• [WHAT THE TASK REQUIRES] Below are records; how many of their lines contain "created"? Answer with only the number.

• [DATA SHOWN]
▼

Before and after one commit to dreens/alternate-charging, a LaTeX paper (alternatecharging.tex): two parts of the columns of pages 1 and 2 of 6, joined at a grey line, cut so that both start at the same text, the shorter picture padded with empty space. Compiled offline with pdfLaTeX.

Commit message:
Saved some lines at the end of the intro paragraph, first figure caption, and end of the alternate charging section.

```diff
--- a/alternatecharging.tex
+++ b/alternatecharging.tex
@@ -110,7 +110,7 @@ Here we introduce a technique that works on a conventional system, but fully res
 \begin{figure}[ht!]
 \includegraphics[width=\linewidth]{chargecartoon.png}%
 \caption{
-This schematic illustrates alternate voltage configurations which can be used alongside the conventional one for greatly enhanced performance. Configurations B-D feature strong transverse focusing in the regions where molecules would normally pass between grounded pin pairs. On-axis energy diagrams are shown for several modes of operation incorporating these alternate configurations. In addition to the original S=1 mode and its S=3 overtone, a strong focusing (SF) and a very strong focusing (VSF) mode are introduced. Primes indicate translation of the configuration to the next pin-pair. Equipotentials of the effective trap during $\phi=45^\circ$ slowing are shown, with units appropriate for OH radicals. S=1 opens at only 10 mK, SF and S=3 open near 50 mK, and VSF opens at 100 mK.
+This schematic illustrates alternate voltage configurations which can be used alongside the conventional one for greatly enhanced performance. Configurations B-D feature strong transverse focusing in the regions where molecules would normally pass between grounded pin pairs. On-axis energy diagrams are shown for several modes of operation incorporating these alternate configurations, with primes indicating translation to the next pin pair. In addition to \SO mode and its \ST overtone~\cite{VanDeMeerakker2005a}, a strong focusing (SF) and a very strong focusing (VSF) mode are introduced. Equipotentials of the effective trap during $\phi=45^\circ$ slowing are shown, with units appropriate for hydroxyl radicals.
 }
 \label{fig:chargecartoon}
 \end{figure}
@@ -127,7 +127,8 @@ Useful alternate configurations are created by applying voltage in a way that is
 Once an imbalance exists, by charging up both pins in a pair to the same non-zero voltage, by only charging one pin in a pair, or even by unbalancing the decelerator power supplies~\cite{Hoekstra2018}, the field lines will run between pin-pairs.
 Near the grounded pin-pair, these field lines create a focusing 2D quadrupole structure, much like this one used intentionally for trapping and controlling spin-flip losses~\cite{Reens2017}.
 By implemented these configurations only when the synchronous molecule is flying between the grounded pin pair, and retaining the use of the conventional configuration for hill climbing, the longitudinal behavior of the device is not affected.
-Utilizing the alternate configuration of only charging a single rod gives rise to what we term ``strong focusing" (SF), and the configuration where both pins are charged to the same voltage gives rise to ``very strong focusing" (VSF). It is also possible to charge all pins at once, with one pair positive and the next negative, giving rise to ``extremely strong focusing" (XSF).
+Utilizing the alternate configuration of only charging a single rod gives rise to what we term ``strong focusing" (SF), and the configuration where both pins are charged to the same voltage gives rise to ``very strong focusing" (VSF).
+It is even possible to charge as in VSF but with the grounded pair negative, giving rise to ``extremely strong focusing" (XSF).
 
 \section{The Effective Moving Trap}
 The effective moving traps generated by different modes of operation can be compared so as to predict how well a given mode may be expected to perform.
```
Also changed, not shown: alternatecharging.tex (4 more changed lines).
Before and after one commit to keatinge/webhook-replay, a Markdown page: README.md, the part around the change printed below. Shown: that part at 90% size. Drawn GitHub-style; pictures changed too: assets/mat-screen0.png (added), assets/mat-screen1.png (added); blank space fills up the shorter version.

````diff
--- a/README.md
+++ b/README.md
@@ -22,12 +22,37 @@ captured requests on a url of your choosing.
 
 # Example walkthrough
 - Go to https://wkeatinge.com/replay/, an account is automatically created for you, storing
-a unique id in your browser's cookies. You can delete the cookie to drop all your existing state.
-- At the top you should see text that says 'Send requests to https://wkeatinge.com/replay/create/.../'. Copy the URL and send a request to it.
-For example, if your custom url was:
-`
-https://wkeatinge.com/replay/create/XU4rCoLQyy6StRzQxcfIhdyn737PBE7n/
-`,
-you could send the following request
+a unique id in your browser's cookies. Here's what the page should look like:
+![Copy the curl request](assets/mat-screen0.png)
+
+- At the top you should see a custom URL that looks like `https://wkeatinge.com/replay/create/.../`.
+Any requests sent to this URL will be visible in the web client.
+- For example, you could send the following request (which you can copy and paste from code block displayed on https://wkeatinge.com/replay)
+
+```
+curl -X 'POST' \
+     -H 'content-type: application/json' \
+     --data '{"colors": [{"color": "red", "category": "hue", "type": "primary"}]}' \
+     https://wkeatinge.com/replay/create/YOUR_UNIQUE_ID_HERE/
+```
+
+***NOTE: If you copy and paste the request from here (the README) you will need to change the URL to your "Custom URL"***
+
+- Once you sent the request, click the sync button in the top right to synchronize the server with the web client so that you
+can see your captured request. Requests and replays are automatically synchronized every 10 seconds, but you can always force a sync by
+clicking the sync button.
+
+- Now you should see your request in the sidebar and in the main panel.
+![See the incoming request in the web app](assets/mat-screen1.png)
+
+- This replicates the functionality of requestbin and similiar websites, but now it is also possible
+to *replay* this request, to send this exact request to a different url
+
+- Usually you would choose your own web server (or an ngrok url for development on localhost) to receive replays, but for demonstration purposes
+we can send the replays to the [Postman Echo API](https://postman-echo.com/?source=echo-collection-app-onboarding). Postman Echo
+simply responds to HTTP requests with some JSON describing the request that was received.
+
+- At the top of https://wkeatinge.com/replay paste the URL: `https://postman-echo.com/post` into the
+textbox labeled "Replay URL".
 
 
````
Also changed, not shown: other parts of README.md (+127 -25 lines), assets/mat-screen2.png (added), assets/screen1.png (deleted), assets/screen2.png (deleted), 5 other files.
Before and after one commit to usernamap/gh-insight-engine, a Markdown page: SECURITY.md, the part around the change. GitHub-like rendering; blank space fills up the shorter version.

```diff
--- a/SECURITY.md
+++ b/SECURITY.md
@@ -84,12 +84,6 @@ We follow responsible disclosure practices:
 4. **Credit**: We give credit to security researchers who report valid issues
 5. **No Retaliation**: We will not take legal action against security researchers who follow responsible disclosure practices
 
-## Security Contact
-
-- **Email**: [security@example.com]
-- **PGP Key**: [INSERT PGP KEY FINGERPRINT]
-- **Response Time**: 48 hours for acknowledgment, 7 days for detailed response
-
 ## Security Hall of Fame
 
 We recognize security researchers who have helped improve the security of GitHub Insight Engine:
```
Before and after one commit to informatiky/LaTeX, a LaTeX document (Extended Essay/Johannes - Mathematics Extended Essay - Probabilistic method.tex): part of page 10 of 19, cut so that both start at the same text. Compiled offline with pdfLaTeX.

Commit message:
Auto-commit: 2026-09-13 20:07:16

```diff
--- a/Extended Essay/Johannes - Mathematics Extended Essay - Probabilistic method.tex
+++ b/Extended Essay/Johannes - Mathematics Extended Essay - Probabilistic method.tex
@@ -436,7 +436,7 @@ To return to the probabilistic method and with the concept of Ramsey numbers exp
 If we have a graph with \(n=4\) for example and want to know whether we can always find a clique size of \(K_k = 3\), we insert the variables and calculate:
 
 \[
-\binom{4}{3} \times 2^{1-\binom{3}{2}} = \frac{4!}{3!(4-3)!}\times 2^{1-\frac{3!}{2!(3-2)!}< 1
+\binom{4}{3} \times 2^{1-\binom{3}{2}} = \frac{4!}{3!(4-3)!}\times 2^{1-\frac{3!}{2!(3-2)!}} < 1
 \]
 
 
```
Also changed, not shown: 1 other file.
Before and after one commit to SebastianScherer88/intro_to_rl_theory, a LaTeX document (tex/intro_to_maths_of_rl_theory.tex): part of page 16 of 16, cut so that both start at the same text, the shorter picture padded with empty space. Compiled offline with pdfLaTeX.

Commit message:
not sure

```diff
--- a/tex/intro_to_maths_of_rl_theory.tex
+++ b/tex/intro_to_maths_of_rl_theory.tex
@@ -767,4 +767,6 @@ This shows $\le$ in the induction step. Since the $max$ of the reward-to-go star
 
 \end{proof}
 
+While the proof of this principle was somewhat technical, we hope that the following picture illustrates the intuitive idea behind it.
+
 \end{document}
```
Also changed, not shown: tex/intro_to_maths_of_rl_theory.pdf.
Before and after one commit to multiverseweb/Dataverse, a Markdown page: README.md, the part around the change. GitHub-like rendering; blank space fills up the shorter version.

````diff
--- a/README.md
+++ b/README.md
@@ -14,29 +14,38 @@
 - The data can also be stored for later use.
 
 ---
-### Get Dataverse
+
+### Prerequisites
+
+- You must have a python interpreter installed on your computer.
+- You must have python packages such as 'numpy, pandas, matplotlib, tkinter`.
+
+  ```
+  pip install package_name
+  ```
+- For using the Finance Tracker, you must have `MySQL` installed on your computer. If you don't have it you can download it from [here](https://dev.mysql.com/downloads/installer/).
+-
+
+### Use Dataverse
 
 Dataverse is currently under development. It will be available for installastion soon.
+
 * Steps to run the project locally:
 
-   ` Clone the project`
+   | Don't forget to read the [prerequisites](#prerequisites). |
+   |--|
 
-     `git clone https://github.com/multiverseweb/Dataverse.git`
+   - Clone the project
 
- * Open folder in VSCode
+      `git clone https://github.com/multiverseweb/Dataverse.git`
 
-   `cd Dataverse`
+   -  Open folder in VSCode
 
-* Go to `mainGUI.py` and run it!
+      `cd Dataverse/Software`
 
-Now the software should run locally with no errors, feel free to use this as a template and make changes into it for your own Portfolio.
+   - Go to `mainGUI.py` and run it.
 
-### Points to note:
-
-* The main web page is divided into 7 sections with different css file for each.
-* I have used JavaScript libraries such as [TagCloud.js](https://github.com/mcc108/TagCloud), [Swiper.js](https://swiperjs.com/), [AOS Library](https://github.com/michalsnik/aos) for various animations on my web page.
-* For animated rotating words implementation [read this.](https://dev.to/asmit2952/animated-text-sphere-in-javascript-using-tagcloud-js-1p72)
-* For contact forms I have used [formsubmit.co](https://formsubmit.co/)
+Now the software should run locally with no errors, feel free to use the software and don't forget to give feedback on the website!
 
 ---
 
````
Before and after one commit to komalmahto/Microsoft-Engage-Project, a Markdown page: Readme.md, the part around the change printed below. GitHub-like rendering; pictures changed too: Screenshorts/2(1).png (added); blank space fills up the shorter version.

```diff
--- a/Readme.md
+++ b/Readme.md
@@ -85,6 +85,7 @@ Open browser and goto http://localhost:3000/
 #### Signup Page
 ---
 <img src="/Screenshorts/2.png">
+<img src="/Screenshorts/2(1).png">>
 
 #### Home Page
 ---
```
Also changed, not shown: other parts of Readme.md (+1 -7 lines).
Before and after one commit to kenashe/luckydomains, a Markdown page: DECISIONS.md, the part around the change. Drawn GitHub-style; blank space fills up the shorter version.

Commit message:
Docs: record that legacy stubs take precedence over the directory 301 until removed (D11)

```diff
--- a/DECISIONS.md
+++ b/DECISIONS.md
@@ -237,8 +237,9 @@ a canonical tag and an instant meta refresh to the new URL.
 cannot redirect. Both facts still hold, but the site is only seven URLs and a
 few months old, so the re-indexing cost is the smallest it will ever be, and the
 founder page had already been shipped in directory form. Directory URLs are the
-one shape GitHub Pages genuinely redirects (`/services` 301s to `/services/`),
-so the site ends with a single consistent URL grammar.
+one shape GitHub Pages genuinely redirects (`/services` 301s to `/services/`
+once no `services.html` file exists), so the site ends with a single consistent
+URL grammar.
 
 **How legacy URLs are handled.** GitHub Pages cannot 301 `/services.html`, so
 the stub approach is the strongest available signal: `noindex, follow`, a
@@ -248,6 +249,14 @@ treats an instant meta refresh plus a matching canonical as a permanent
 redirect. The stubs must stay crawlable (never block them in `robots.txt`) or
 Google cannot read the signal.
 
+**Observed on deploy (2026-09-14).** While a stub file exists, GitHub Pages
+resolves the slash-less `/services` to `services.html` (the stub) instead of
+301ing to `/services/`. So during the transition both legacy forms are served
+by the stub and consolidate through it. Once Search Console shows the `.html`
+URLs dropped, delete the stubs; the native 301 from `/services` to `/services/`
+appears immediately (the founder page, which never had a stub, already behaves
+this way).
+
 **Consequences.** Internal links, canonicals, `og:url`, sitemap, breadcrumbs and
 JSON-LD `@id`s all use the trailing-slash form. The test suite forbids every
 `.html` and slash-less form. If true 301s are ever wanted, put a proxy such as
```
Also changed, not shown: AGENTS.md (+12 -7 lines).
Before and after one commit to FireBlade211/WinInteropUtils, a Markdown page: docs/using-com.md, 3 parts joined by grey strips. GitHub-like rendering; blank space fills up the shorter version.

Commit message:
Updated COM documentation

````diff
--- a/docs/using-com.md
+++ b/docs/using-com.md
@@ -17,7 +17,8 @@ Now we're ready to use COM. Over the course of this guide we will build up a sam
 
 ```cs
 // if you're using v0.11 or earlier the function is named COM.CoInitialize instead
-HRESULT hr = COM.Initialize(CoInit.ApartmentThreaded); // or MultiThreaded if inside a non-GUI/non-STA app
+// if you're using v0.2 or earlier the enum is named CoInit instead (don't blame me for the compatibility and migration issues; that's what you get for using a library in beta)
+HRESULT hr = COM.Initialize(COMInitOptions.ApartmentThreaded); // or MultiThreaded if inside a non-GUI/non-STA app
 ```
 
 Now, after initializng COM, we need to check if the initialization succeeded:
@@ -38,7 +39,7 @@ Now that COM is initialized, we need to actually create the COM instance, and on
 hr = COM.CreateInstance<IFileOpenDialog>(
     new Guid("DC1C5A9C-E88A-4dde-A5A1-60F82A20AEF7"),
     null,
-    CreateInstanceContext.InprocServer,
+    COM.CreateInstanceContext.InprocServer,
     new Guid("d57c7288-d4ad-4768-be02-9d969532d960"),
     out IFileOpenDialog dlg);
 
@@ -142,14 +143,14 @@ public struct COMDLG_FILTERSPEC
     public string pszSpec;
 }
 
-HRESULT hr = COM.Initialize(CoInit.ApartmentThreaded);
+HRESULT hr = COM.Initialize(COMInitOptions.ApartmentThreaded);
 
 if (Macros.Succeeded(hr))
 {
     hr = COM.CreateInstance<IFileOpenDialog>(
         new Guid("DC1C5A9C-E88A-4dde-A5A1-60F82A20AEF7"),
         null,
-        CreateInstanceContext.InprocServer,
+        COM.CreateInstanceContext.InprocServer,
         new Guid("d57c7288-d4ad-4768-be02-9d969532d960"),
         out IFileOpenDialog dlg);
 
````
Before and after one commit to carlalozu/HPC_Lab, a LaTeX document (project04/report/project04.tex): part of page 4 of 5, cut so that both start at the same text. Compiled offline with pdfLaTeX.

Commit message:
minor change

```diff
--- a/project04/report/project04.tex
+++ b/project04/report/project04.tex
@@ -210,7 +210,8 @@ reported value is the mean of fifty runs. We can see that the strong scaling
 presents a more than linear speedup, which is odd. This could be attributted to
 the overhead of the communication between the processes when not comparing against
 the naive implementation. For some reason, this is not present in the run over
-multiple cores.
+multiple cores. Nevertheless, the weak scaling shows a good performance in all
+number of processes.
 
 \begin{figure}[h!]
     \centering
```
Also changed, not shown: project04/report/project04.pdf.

▲

• [RESPONSE] 2